Each event is processed individually, so thousands of functions can run in parallel and performance remains consistently high regardless of the frequency of events, the company says.
With normal cloud applications you pay for the resources you use, and in practice that means the virtual machines that you use. But with Lambda, Amazon promises that you only pay for your code to be executed, charged per request, and for the time that it takes your code to run.
A Closer Look at Lambda's Costs
So what are the costs for Lambda? AWS intends to charge 20 cents per million requests, and 0.00000021 cents for 100ms of compute time using up to 128MB of memory. Not much, in other words.

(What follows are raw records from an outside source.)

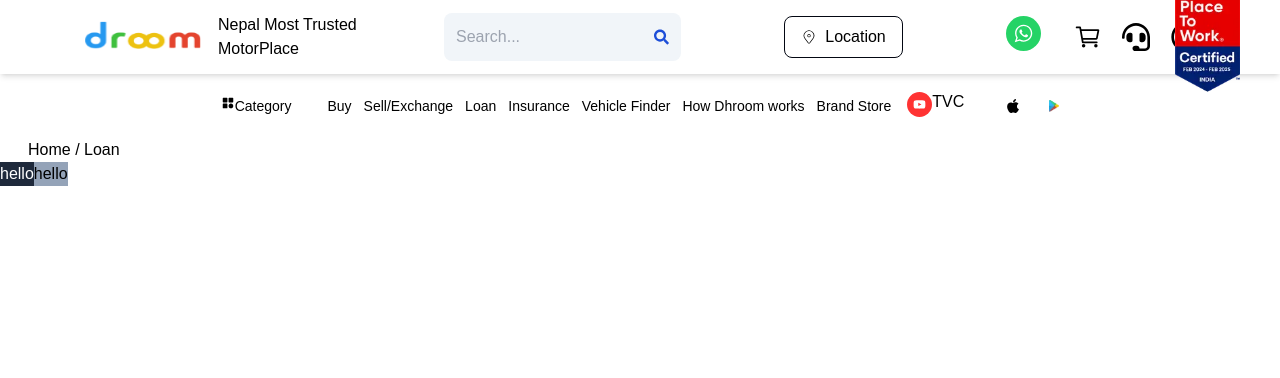
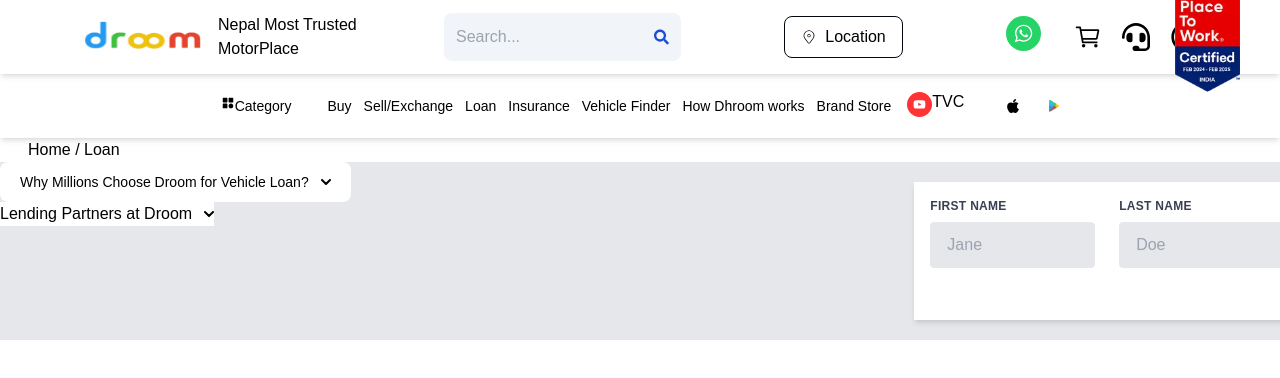
Before and after one commit to Arjitlohani/AutoMobile, a Next.js app: page /loan in a window 1280 px wide. Shown: the top 378 px of the page. Built offline with nearby package versions, Linux system fonts and the light colour scheme.

Commit message:
loan page setup

```diff
--- a/src/app/loan/page.tsx
+++ b/src/app/loan/page.tsx
@@ -1,33 +1,105 @@
+'use client'
+import { useState } from "react";
 import LoanNav from "@/components/utils/LoanNav";
 import Navbar from "@/components/utils/Navbar";
 
-
-
-const page = () => {
+const Page = () => {
+    const [isDropdownOpen, setIsDropdownOpen] = useState(false);
     const handleProfileCard = () => {
         console.log("Profile card handled");
     };
 
     const isOpenProfileCard = false;
+
+    const handleDropdownToggle = () => {
+        setIsDropdownOpen((prev) => !prev);
+    };
+
     return (
         <>
             <Navbar handelProfileCard={handleProfileCard} isOpenProfileCard={isOpenProfileCard} />
-   <LoanNav/>
+            <LoanNav />
             <h3 className="ml-7">Home / Loan</h3>
-   <div className="w-full flex ">
-    <div className=" bg-slate-800 text-white">
-    hello
+            <div className="w-full flex bg-gray-200">
+                <div className="w-full">
+                    <button
+                        onClick={handleDropdownToggle}
+                        className=" bg-white hover:bg-blue-100 focus:ring-4 focus:outline-none focus:ring-blue-300
+                        font-medium rounded-lg text-sm px-5 py-2.5 text-center inline-flex items-center dark:bg-blue-600
+                         dark:hover:bg-blue-700 dark:focus:ring-blue-800"
+                        type="button"
+                    >
+                        Why Millions Choose Droom for Vehicle Loan?
+                        <svg className="w-2.5 h-2.5 ms-3" aria-hidden="true" xmlns="http://www.w3.org/2000/svg" fill="none" viewBox="0 0 10 6">
+                            <path stroke="currentColor" strokeLinecap="round" strokeLinejoin="round" strokeWidth="2" d="M1 1L5 5L9 1" />
+                        </svg>
+                    </button>
+
+                    {/* Dropdown menu */}
+                    {isDropdownOpen && (
+                        <div id="dropdown" className="z-10 bg-white divide-y divide-gray-100 rounded-lg shadow w-1/2 dark:bg-gray-700">
+                            <ul className="py-2 text-sm text-gray-700 dark:text-gray-200" aria-labelledby="dropdownDefaultButton">
+                                <li>
+                                    <a href="#" className="block px-4 py-2 hover:bg-gray-100 dark:hover:bg-gray-600 dark:hover:text-white">Dashboard</a>
+                                </li>
+                                <li>
+                                    <a href="#" className="block px-4 py-2 hover:bg-gray-100 dark:hover:bg-gray-600 dark:hover:text-white">Settings</a>
+                                </li>
+                                <li>
+                                    <a href="#" className="block px-4 py-2 hover:bg-gray-100 dark:hover:bg-gray-600 dark:hover:text-white">Earnings</a>
+                                </li>
+                                <li>
+                                    <a href="#" className="block px-4 py-2 hover:bg-gray-100 dark:hover:bg-gray-600 dark:hover:text-white">Sign out</a>
+                                </li>
+                            </ul>
+                        </div>
+                    )}
+                    <div >
+                      <button className="flex bg-white items-center">
+                      <h3>Lending Partners at Droom</h3>
+                      <svg className="w-2.5 h-2.5 ms-3 " aria-hidden="true" xmlns="http://www.w3.org/2000/svg" fill="none" viewBox="0 0 10 6">
+                            <path stroke="currentColor" strokeLinecap="round" strokeLinejoin="round" strokeWidth="2" d="M1 1L5 5L9 1" />
+                        </svg>
+
+                      </button>
+                    </div>
                 </div>
 
-    <div className=" bg-slate-400">
-    hello
-
+                <div className="">
+                    <form className="w-full max-w-lg m-5 bg-white p-4 shadow-md">
+                        {/* Form fields */}
+                        {/* First Name and Last Name */}
+                        <div className="flex flex-wrap -mx-3 mb-6">
+                            <div className="w-full md:w-1/2 px-3 mb-6 md:mb-0">
+                                <label className="block uppercase tracking-wide text-gray-700 text-xs font-bold mb-2" htmlFor="grid-first-name">
+                                    First Name
+                                </label>
+                                <input
+                                    className="appearance-none block w-full bg-gray-200 text-gray-700 border rounded py-3 px-4 mb-3 leading-tight focus:outline-none focus:bg-white"
+                                    id="grid-first-name"
+                                    type="text"
+                                    placeholder="Jane"
+                                />
+                            </div>
+                            <div className="w-full md:w-1/2 px-3">
+                                <label className="block uppercase tracking-wide text-gray-700 text-xs font-bold mb-2" htmlFor="grid-last-name">
+                                    Last Name
+                                </label>
+                                <input
+                                    className="appearance-none block w-full bg-gray-200 text-gray-700 border border-gray-200 rounded py-3 px-4 leading-tight focus:outline-none focus:bg-white focus:border-gray-500"
+                                    id="grid-last-name"
+                                    type="text"
+                                    placeholder="Doe"
+                                />
+                            </div>
                         </div>
 
+                        {/* Additional form fields (e.g., Email and Mobile No.) */}
+                    </form>
+                </div>
             </div>
         </>
-
-  )
+    );
 }
 
-export default page
+export default Page;
--- a/src/components/utils/LoanNav.tsx
+++ b/src/components/utils/LoanNav.tsx
@@ -6,7 +6,7 @@
 
 const LoanNav = () => {
   return (
-    <div className='flex flex-col sm:flex-row gap-4 justify-center items-center h-16 p-4'>
+    <div className='flex flex-col sm:flex-row gap-4 justify-center items-center h-16 p-4 bg-white shadow-md'>
        <button  className='text-xs sm:text-sm  mr-5 flex justify-center ' ><BiSolidCategory />Category</button>
        {/* Adjusted text size */}
       <nav className='flex flex-row flex-nowrap gap-3 o'> {/* Use flex-nowrap to prevent wrapping and overflow-x-auto for scrolling */}
```
Lines whose indentation alone changed are shown as unchanged.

There is also a base free tier with up to 3.2 million seconds of execution and up to a million requests per month at no cost, Vogels revealed, although it is not clear how long this free tier will be available.
So there you have it. For some applications you'll be able to forget about virtual machines running in the public cloud, and just perch your code on the edge of S3 data buckets and the like.
When new data comes in, the code will instantly — or nearly instantly — be provided with compute resources, execute, and then go back to sleep till the next time its needed. A very neat idea indeed.
AWS Lamda is available to preview to AWS account holders at: http://aws.amazon.com/lambda/preview/.
Paul Rubens is a technology journalist and contributor to ServerWatch, EnterpriseNetworkingPlanet and EnterpriseMobileToday. He has also covered technology for international newspapers and magazines including The Economist and The Financial Times since 1991.